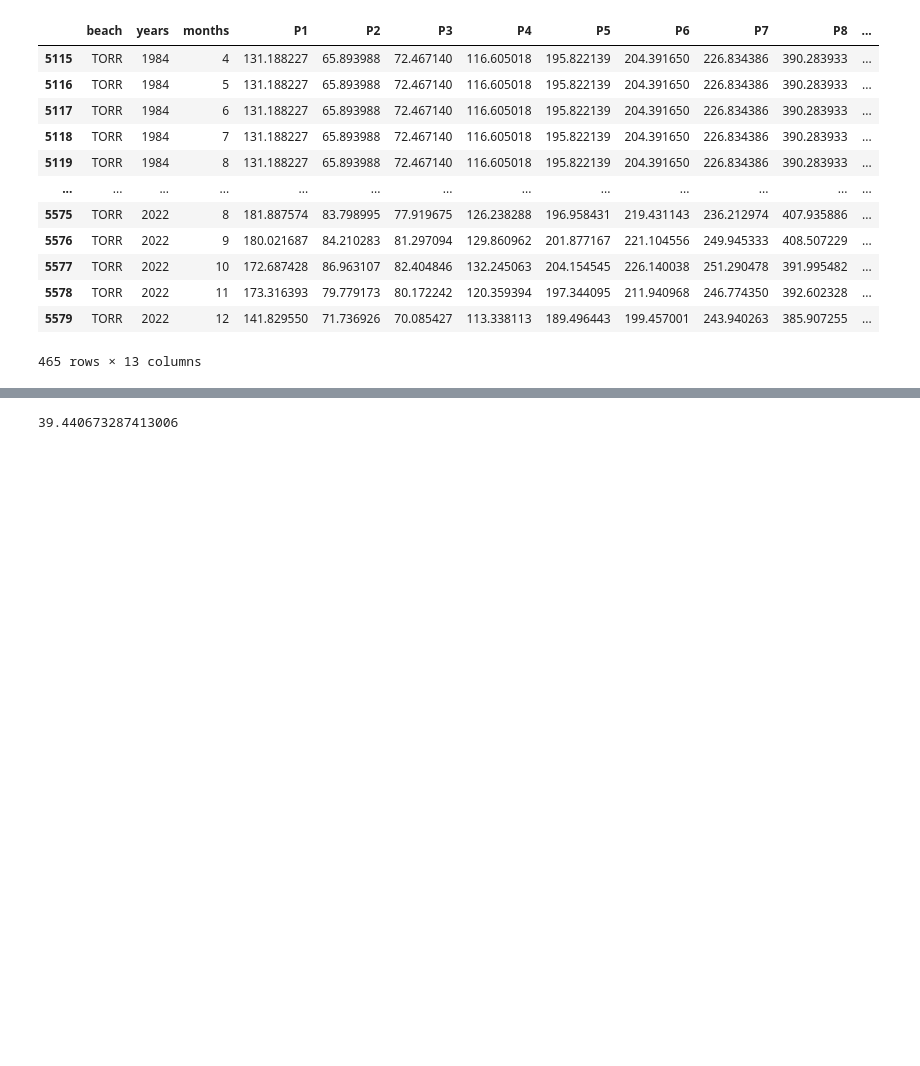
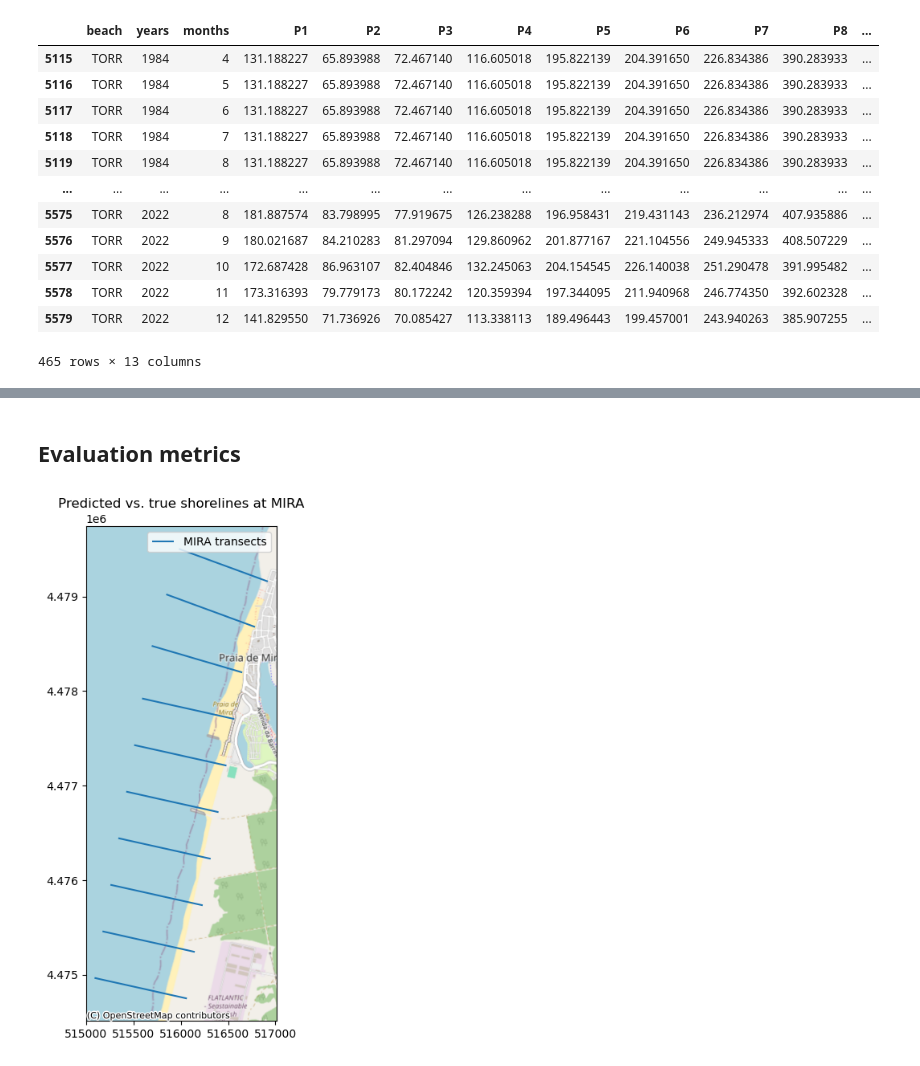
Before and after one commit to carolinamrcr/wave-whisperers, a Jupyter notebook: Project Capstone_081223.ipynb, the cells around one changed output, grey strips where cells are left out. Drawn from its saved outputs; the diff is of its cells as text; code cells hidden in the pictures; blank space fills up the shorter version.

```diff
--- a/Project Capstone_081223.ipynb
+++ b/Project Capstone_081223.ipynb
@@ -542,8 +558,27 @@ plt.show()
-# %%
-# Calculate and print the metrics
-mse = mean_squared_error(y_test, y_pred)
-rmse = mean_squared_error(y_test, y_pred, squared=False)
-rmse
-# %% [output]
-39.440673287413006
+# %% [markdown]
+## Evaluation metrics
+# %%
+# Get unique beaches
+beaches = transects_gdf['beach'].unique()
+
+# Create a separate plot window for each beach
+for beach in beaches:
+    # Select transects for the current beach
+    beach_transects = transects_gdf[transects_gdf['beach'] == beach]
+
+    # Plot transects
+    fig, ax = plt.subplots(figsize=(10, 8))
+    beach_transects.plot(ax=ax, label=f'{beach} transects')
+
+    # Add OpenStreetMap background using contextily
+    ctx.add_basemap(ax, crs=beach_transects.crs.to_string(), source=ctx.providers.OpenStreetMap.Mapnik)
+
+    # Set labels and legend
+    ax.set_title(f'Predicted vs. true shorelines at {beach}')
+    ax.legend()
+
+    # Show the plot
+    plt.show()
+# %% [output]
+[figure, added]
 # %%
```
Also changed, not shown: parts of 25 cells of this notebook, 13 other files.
...
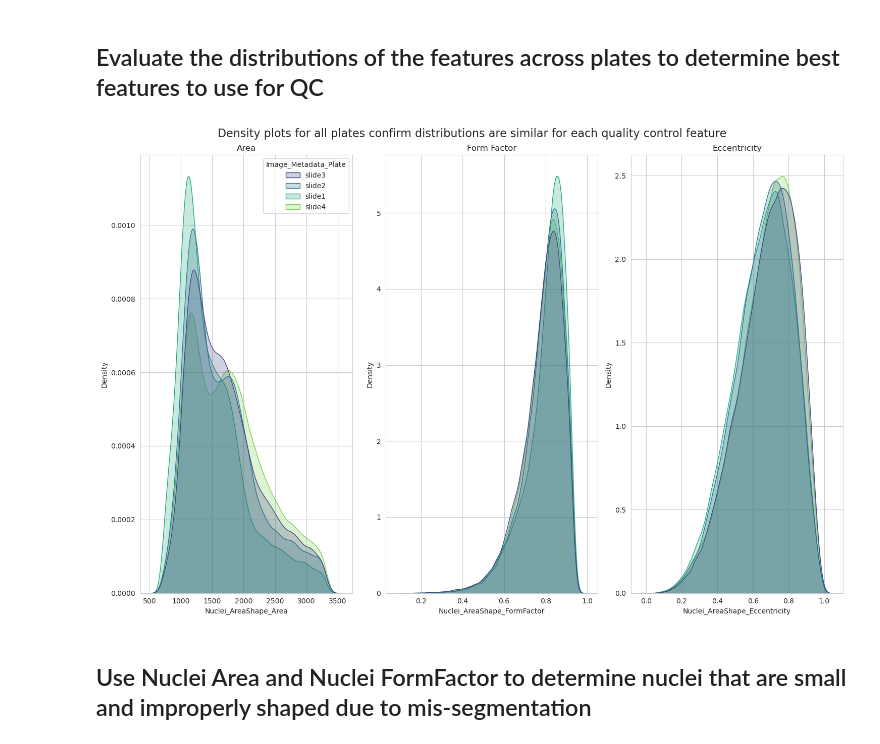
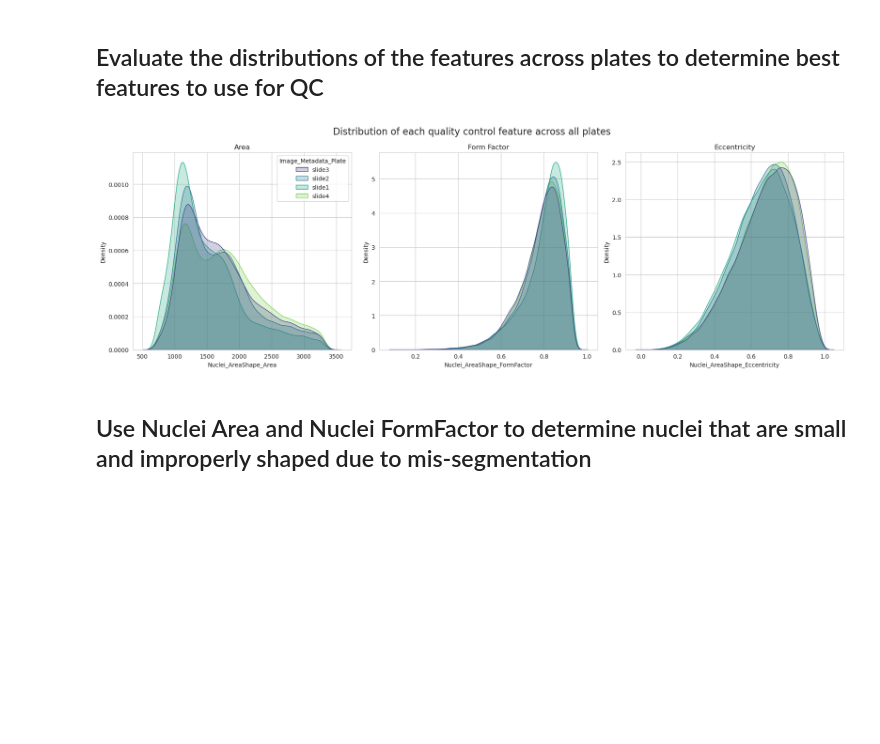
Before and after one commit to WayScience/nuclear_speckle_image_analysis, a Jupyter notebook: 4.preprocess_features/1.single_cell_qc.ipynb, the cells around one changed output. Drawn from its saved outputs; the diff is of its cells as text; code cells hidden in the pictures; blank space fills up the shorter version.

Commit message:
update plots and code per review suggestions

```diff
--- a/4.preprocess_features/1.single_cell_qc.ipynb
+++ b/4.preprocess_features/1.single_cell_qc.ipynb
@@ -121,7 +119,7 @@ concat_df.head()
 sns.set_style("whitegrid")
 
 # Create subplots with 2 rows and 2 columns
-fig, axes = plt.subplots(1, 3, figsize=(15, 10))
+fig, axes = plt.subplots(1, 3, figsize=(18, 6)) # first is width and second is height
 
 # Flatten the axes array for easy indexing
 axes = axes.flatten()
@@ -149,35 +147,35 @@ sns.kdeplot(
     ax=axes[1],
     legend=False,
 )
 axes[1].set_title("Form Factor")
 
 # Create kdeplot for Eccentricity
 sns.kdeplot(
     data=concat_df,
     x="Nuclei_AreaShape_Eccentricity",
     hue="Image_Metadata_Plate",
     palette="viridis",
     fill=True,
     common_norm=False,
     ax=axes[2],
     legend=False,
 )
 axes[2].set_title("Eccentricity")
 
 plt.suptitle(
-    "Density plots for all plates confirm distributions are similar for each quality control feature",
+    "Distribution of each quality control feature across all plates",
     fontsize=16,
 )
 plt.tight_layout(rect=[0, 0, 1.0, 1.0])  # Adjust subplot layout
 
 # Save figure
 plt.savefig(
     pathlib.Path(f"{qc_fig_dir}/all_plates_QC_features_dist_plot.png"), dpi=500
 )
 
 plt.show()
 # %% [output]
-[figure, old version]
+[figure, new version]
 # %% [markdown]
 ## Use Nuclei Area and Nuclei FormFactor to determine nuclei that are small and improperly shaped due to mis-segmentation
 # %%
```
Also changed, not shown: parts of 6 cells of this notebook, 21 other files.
...
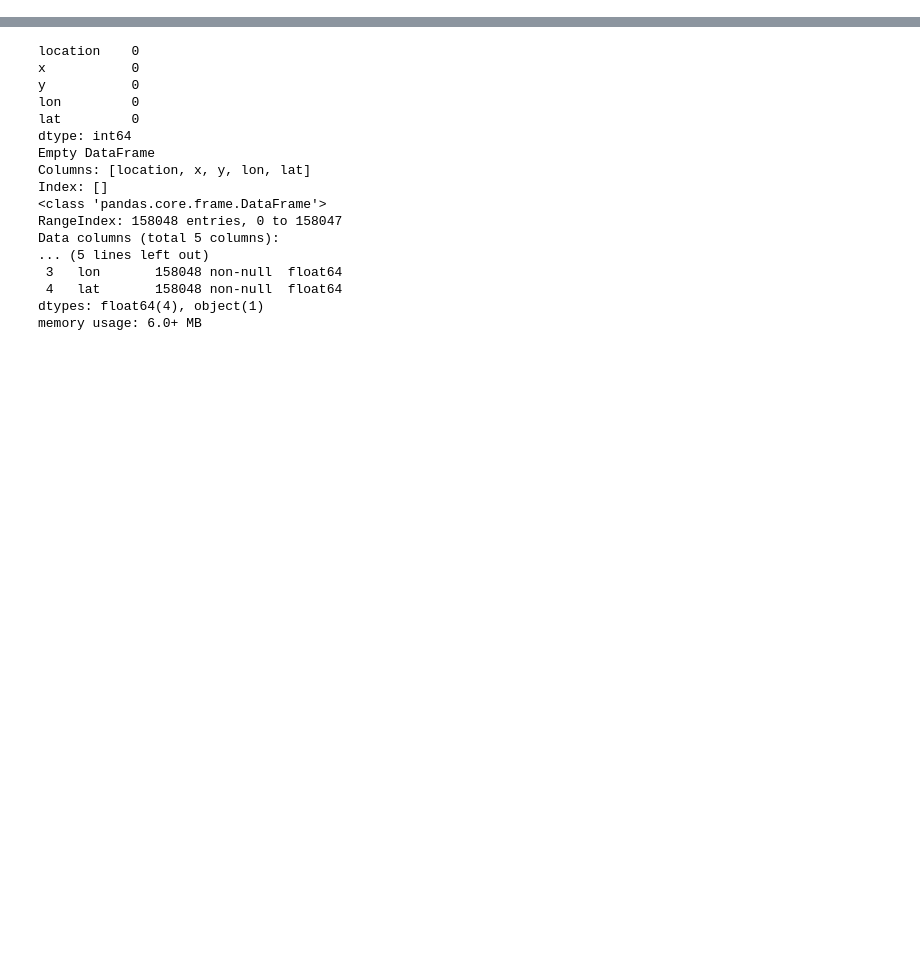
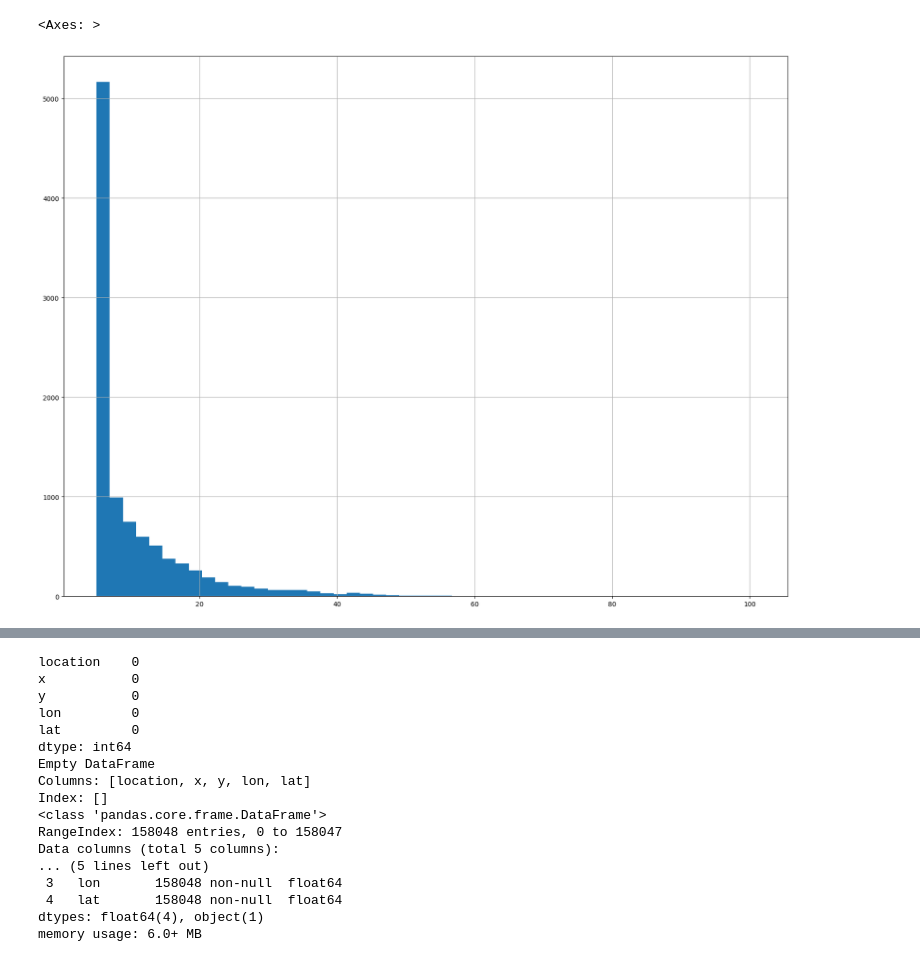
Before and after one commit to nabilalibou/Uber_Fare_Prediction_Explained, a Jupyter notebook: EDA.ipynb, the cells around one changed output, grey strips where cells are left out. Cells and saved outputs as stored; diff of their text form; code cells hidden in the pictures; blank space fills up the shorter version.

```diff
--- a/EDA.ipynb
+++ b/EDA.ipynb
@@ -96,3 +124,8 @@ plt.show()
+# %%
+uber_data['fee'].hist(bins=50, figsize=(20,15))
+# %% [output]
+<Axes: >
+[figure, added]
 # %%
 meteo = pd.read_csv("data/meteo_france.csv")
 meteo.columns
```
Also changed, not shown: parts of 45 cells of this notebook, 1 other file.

§ Your assignment
In the listing above, locate each line with "metrics" and copy it.

§ Solution
-# Calculate and print the metrics
+## Evaluation metrics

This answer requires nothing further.